EXERCISE DIRECTIONS: How many lines in the data below include the word "strong"? Respond with the number, nothing more.

Saved data entries:
..........

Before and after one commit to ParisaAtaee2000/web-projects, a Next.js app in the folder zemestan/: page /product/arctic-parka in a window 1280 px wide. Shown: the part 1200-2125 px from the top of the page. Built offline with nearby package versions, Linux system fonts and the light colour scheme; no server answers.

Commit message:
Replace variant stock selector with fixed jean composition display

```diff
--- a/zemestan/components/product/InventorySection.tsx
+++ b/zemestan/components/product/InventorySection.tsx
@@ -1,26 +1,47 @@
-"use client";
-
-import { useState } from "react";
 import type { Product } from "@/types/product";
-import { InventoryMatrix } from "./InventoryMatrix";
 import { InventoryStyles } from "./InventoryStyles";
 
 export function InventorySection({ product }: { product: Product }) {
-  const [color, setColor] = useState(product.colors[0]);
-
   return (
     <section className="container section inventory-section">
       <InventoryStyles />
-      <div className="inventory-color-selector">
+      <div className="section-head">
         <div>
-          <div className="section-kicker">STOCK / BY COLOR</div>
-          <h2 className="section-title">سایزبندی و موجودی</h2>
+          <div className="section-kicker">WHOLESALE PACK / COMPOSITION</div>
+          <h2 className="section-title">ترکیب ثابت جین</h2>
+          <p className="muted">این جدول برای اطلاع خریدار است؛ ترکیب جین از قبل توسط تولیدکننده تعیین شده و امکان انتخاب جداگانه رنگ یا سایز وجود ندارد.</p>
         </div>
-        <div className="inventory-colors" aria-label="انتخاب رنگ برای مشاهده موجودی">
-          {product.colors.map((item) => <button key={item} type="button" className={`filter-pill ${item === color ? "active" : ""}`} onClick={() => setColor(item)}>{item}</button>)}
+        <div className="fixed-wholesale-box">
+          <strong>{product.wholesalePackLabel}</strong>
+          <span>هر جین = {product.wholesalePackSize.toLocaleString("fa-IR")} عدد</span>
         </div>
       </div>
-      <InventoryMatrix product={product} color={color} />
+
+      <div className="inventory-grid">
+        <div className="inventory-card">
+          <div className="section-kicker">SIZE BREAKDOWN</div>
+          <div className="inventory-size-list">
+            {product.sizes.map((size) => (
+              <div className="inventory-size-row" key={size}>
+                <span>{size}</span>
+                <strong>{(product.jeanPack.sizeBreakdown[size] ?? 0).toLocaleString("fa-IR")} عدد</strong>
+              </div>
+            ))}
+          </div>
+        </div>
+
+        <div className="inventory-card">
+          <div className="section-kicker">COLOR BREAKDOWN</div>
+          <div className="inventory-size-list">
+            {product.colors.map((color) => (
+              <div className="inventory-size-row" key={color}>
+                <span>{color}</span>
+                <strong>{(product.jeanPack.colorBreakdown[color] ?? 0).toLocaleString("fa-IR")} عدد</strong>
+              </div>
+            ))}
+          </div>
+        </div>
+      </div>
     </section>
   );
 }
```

..........

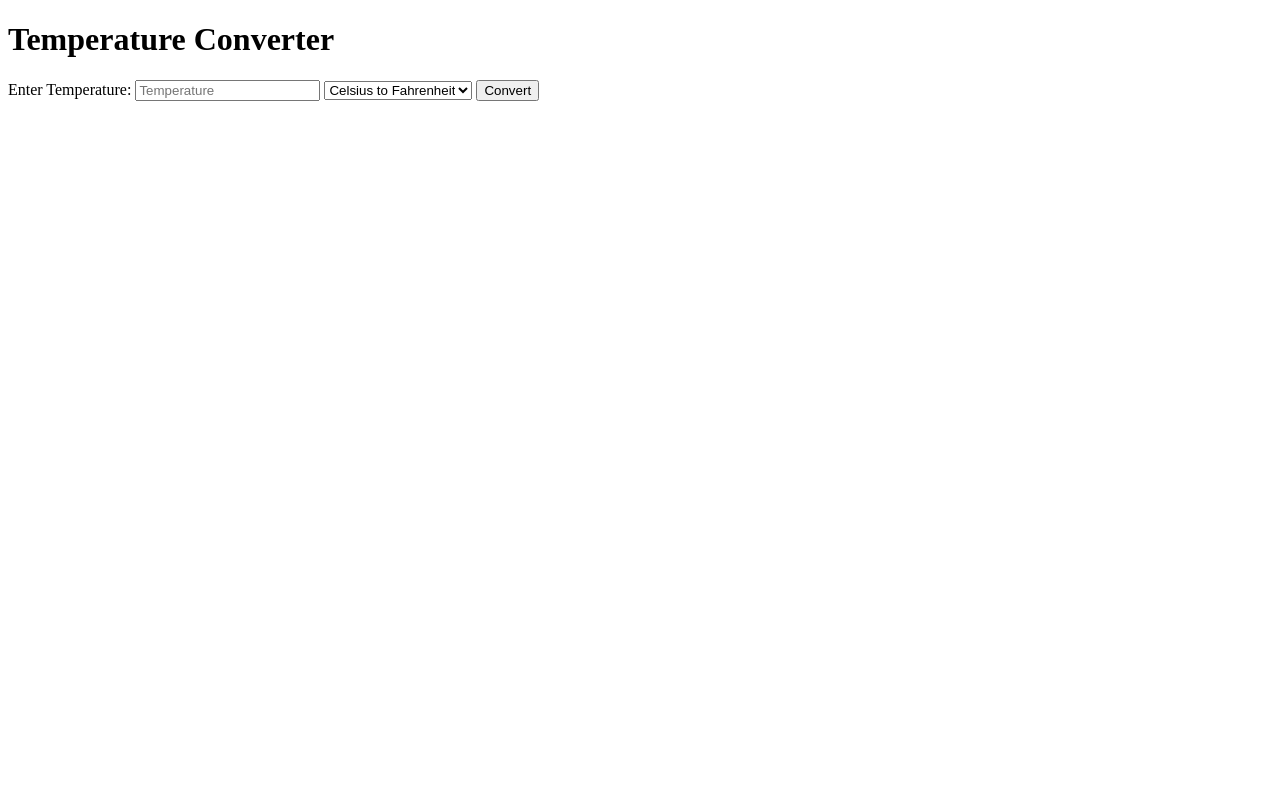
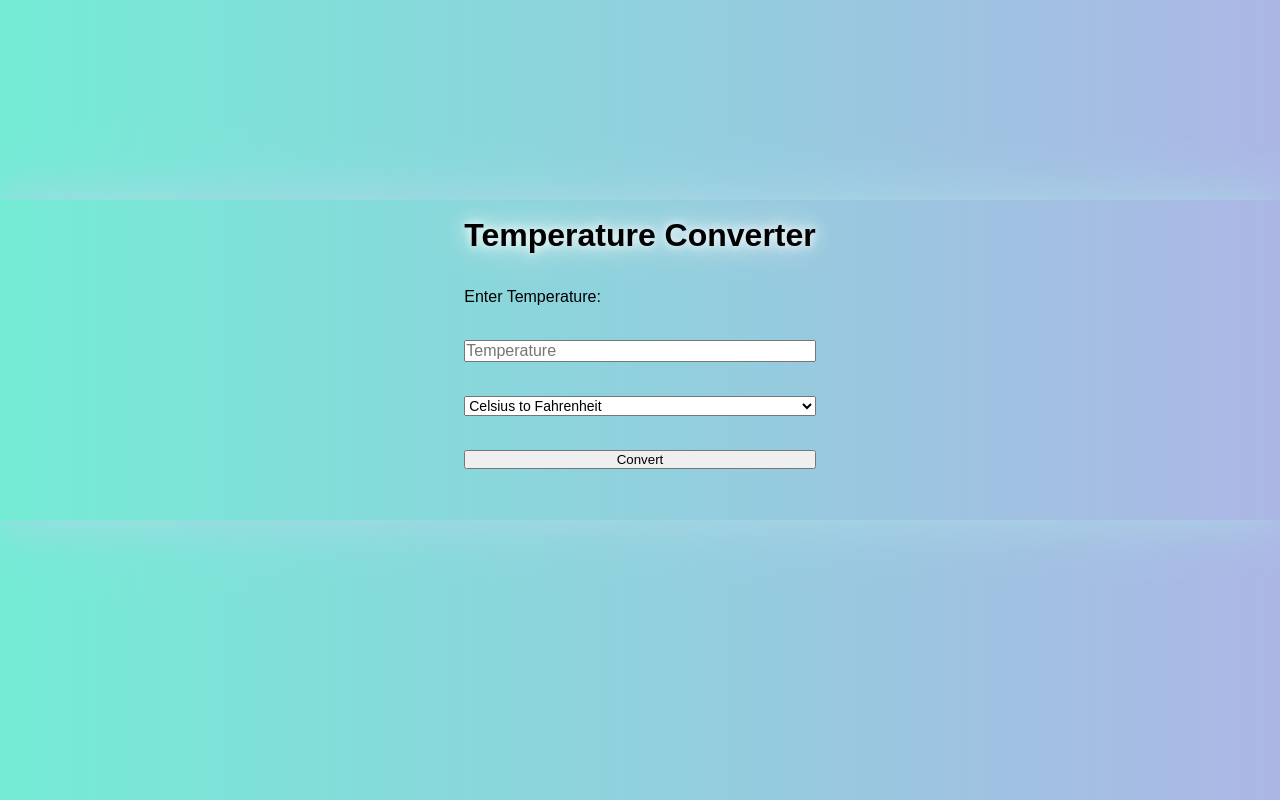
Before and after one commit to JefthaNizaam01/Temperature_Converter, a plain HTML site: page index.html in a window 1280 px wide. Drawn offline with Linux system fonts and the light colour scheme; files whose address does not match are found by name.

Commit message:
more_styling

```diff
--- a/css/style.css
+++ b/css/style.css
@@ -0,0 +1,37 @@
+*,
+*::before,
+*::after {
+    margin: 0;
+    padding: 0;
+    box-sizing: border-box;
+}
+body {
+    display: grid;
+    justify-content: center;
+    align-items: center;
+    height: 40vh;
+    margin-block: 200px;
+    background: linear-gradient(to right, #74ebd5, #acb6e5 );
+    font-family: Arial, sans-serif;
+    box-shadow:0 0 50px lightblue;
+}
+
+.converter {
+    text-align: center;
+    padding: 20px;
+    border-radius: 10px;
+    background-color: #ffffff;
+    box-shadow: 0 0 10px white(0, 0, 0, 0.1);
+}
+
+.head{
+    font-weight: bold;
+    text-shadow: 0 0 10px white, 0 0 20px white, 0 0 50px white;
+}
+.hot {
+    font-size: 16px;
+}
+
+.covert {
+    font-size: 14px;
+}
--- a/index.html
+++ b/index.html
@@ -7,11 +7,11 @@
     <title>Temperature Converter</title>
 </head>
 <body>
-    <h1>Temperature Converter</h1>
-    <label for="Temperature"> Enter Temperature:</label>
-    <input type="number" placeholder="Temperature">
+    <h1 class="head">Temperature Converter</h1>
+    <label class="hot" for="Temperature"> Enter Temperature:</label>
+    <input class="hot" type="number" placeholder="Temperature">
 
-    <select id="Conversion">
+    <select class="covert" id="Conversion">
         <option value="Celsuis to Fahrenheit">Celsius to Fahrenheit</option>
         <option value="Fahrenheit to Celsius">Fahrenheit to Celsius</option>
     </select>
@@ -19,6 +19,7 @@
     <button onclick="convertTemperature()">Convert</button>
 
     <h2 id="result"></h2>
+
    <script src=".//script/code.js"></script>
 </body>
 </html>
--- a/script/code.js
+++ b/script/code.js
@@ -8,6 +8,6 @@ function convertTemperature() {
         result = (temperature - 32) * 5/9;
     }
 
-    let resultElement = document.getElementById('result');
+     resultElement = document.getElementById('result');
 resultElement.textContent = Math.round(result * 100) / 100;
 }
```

..........

SOLUTION TO THIS TASK: 3